Git GUI vs Command Line
In the past couple of posts, I’ve been using the command line to interact with Git, but you don’t have to do that! You can actually use an application to do git commands. If you haven’t guessed it by now, today, we are going to talk about using an app for git versus using the command line.
Now, you might be wondering, why would you want to use an app to interface with Git instead of the command line?
Well here are some reasons:
- Graph view of commits
- Graph view of branches
- See the changes and explore them more
It’s really nice to be able to see all of this in a more user-friendly way. Yes, you can see this all through the command line, but it can be a bit easier to read in an app also might be a bit easier to use. Especially because you don’t have to remember the commands.

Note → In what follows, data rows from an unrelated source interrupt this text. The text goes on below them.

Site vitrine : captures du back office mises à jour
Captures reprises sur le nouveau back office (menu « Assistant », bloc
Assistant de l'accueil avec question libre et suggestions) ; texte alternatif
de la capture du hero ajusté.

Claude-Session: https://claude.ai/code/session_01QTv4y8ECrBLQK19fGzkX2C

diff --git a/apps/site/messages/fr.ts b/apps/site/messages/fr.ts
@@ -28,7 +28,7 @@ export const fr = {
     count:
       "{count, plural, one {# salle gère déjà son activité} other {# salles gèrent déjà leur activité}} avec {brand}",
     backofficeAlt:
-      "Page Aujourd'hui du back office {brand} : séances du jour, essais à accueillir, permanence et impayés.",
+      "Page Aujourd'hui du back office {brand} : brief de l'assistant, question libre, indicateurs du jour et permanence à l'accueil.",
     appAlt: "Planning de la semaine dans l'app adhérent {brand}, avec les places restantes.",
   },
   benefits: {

Most Apps will also let you set up your remote server account like GitHub or GitLab so that you can clone from the app which also avoids the command line.
There are so many options when it comes to using an application for Git. The three that I’ve used are
They all work on Windows or Mac and can be used together if you want. Each app offers something a little bit different, so I highly suggest you try them out and see which one you like best. I like Fork the best since it can handle private repositories for free. To support development, the developers do charge around $50, but you can bypass that if you want.
Now, how does the app workflow compare to the command line?
Well, the workflow is the same. You still add your files, commit the changes with a message, and push them to the remote server. There are just some buttons to hit instead of typing the commands. Let’s look at how Fork does it since that’s what I use as my client.
First, we need to go to the repo.
Then to add files, Fork actually has us check them to acknowledge the change and then stage them.
Now, we add our message and hit commit!
That’s pretty easy to do on the command line even, but where I think Git Clients/Apps/GUIs whatever you wanna call them really shine is when you need to do something a bit more complex like switching branches and adding tags, which I use a lot in my workflow.
If you need a reminder on how to switch and create branches via the command line, check out this post about branching strategies.
Here’s how I’ll create a branch in Fork. It’s relatively similar to all the other apps.
- Right-click on the current branch
- Choose create branch
- Give a branch a name
- Click create
Now, isn’t that pretty easy?
These are some of the niceties that come from an app.
Which should you choose?
Well, that’s not really a question I can answer for you, but I can say I still use the command line regularly even if I have an app installed. It’s a “what tool will do the right job” type answer. If you have a preference, then let me know in the comments below!
If you got something out of this post, make sure to let me know in the comments below!